Guest Post: Understanding Pet Food Labels

De-mystify the labeling on a lot of pet food – “natural,” “raw,” “human grade,” “FDA approved”
Karen Scoggins, My Perfect Pet

With so many products on the market all claiming to be the best, how does the average pet owner know whether the food they are purchasing for their pets is really healthy and safe? Knowing how terms are used on pet food labels and understanding the reality of what is actually going into our pet’s food is the first step in making healthier choices for our pets.

Understanding Terms:
“Natural” means the ingredient has not been chemically or synthetically altered, but should not be confused with unprocessed. Pet food may be highly processed and still be considered “natural”.

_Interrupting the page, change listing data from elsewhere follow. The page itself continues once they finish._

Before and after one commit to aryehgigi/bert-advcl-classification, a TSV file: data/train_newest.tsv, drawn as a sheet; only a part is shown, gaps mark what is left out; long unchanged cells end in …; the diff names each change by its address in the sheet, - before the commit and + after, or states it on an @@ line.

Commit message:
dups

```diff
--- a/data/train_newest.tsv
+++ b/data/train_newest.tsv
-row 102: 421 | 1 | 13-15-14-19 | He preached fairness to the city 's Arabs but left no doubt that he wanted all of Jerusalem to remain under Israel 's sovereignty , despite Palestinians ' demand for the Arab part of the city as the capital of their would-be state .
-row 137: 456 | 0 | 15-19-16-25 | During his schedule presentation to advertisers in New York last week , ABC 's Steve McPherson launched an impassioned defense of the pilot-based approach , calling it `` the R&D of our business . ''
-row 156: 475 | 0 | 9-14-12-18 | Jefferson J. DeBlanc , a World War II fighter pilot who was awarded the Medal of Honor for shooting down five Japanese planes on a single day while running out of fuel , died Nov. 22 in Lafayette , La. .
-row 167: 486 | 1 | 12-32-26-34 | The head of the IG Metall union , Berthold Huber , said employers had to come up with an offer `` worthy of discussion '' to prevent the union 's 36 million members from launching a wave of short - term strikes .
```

“Human Grade” is far superior to the “feed grade” found in most pet food. However, it too can be misleading. For example, restaurants often sell used grease and oils to pet food companies as “human grade” – technically correct but not what we are led to believe. “Human grade” ingredients may include leftovers after the “restaurant grade” portions have been removed. The source of the ingredient and the integrity of the company are key.

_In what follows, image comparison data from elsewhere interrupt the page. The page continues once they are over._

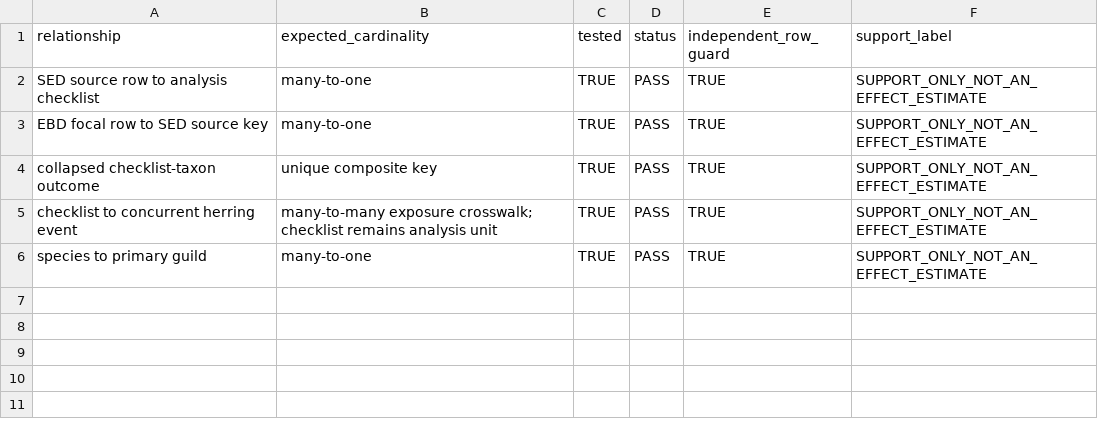
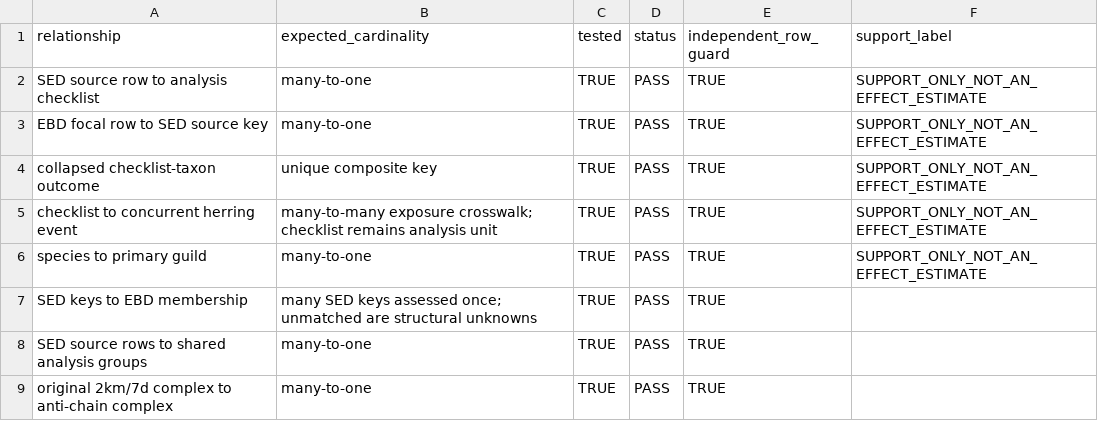
Before and after one commit to JTDingwall/herring-x-ebird-version-2, a CSV file: outputs/stage2_design_lock/join_cardinality_audit.csv, drawn as a sheet.

```diff
--- a/outputs/stage2_design_lock/join_cardinality_audit.csv
+++ b/outputs/stage2_design_lock/join_cardinality_audit.csv
@@ -6 +6,4 @@
 "species to primary guild","many-to-one",TRUE,"PASS",TRUE,"SUPPORT_ONLY_NOT_AN_EFFECT_ESTIMATE"
+"SED keys to EBD membership","many SED keys assessed once; unmatched are structural unknowns",TRUE,"PASS",TRUE,
+"SED source rows to shared analysis groups","many-to-one",TRUE,"PASS",TRUE,
+"original 2km/7d complex to anti-chain complex","many-to-one",TRUE,"PASS",TRUE,
```
Also changed, not shown: metadata/hypothesis_model_multiplicity_registry.csv, outputs/stage2_design_lock/decision_recommendations.csv, 35 other files.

“Restaurant Grade” is a new term with no legal definition at this point; however, it refers to the quality of the ingredient as not only “human grade” but the same quality approved by FDA for grocery stores and restaurants.

“FDA approved” is relevant only when stated what it is approved for. “FDA approved” may refer the minimum standards have for pet food (NOT recommended for human consumption) or to the higher and more stringent standards set for restaurants or grocery stores.

“Crude” levels are listed for protein and fat, which may be very different than what is actually digestible or usable by the pet. For example, grain based proteins may meet “crude” protein levels, but are poorly digested and may not contribute much in the way of actual nutrition or energy. “Crude fat” totals do not indicate the breakdown of fatty acids (omega-3 and others) critical for healthy skin and coat. Look for actual values or percentages as digested by the pet.

Foods to Watch Out For:
Avoid Preservatives – Known to cause immune deficiencies and cancers. Even if not listed on the label (sodium nitrite, BHA, BHT, ethoxyquin, Propylene Glycol, etc.) watch out for animals fats which are all highly preserved. Any product that claims to contain meat but can sit on the shelf for months without spoiling must contain preservatives.

Minimize Processed Foods – Every processing step reduces the nutritional value of the ingredient, and introduces risk of contamination. Processed foods are more difficult to digest and contribute to a variety of health issues including allergies, sensitive stomachs, etc. Watch for terms like “glutens”, “brewers”, “flours”, “hulls”, “pulp”, “meals” and “by-products”.
Generic terms like “flavors” or “colorings”, unsubstantiated nutritional claims, or long lists of added vitamins and minerals are good indicators that the food quality is lower.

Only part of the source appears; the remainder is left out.